** Supplied data **
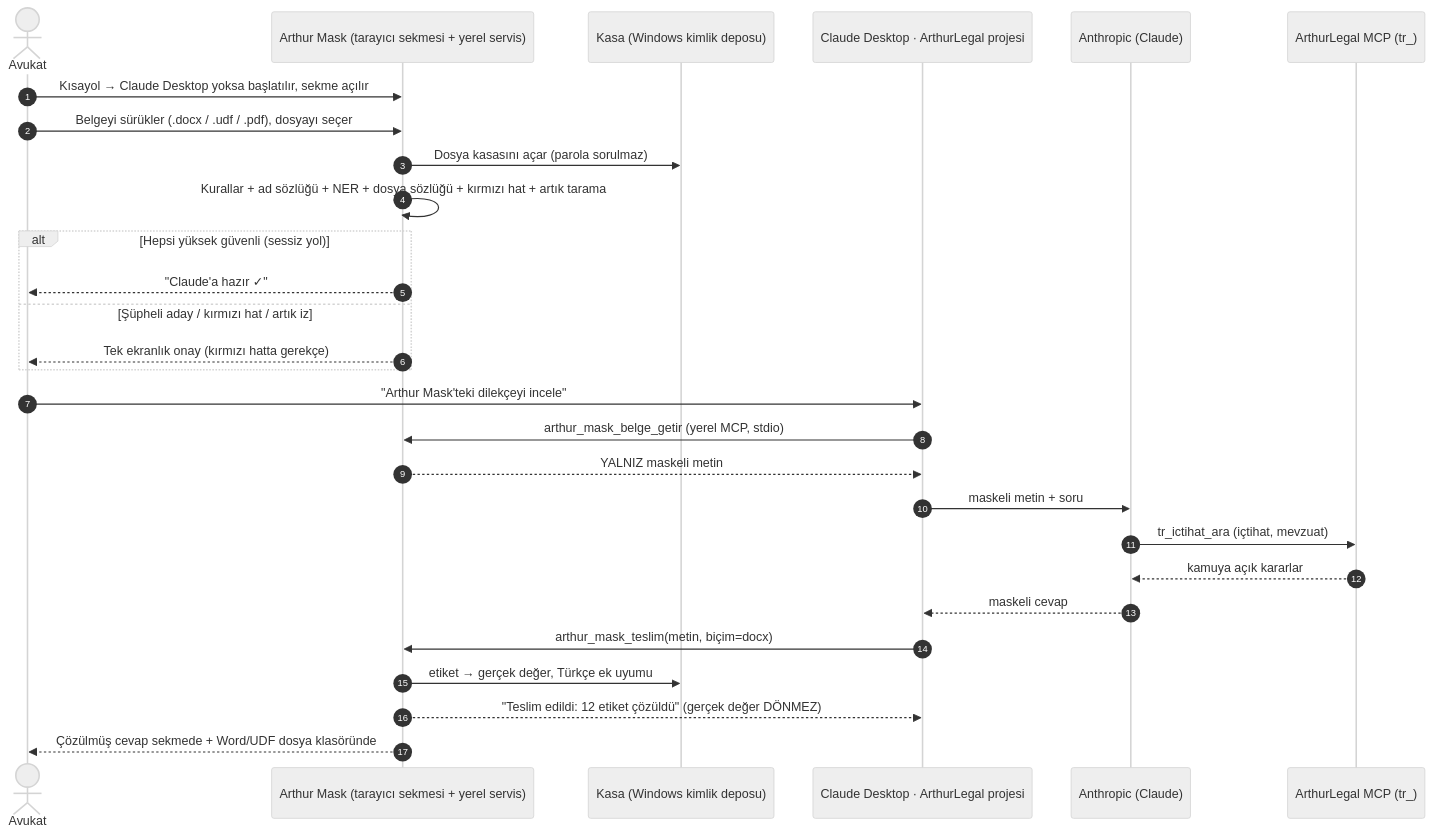
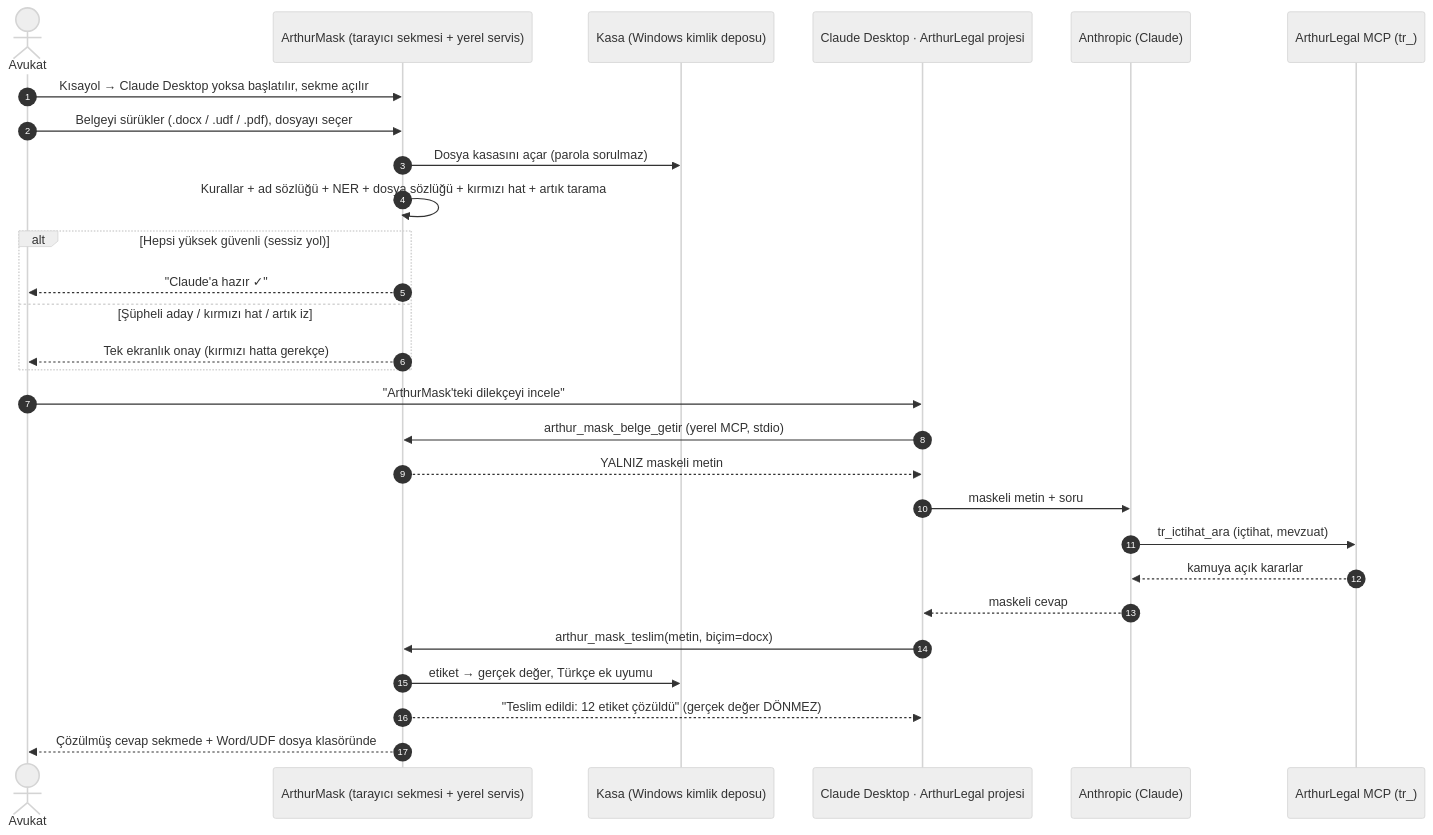
One commit to beerbottle90/arthur-mask changed the diagram in docs/platform-mimarisi.md. Above: the diagram before and after it, drawn with Mermaid (neutral theme). The commit also changed other lines of this file and 36 other files, not shown here.

First line of the commit message:
Sürüm 1.1.3: ürün adı bitişik yazılır (ArthurMask)

````diff
--- a/docs/platform-mimarisi.md
+++ b/docs/platform-mimarisi.md
@@ -27,31 +27,31 @@
 ```mermaid
 sequenceDiagram
     autonumber
     actor Av as Avukat
-    participant AM as Arthur Mask (tarayıcı sekmesi + yerel servis)
+    participant AM as ArthurMask (tarayıcı sekmesi + yerel servis)
     participant K as Kasa (Windows kimlik deposu)
     participant CD as Claude Desktop · ArthurLegal projesi
     participant AN as Anthropic (Claude)
     participant TR as ArthurLegal MCP (tr_)
 
     Av->>AM: Kısayol → Claude Desktop yoksa başlatılır, sekme açılır
     Av->>AM: Belgeyi sürükler (.docx / .udf / .pdf), dosyayı seçer
     AM->>K: Dosya kasasını açar (parola sorulmaz)
     AM->>AM: Kurallar + ad sözlüğü + NER + dosya sözlüğü + kırmızı hat + artık tarama
     alt Hepsi yüksek güvenli (sessiz yol)
         AM-->>Av: "Claude'a hazır ✓"
     else Şüpheli aday / kırmızı hat / artık iz
         AM-->>Av: Tek ekranlık onay (kırmızı hatta gerekçe)
     end
-    Av->>CD: "Arthur Mask'teki dilekçeyi incele"
+    Av->>CD: "ArthurMask'teki dilekçeyi incele"
     CD->>AM: arthur_mask_belge_getir (yerel MCP, stdio)
     AM-->>CD: YALNIZ maskeli metin
     CD->>AN: maskeli metin + soru
     AN->>TR: tr_ictihat_ara (içtihat, mevzuat)
     TR-->>AN: kamuya açık kararlar
     AN-->>CD: maskeli cevap
     CD->>AM: arthur_mask_teslim(metin, biçim=docx)
     AM->>K: etiket → gerçek değer, Türkçe ek uyumu
     AM-->>CD: "Teslim edildi: 12 etiket çözüldü" (gerçek değer DÖNMEZ)
     AM-->>Av: Çözülmüş cevap sekmede + Word/UDF dosya klasöründe
 ```
````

** Work item **
When you reach the line containing "actor Av as Avukat" in the data above, start copying exactly, and stop after the line containing "participant AN as Anthropic (Claude)".

** The answer **
     actor Av as Avukat
-    participant AM as Arthur Mask (tarayıcı sekmesi + yerel servis)
+    participant AM as ArthurMask (tarayıcı sekmesi + yerel servis)
     participant K as Kasa (Windows kimlik deposu)
     participant CD as Claude Desktop · ArthurLegal projesi
     participant AN as Anthropic (Claude)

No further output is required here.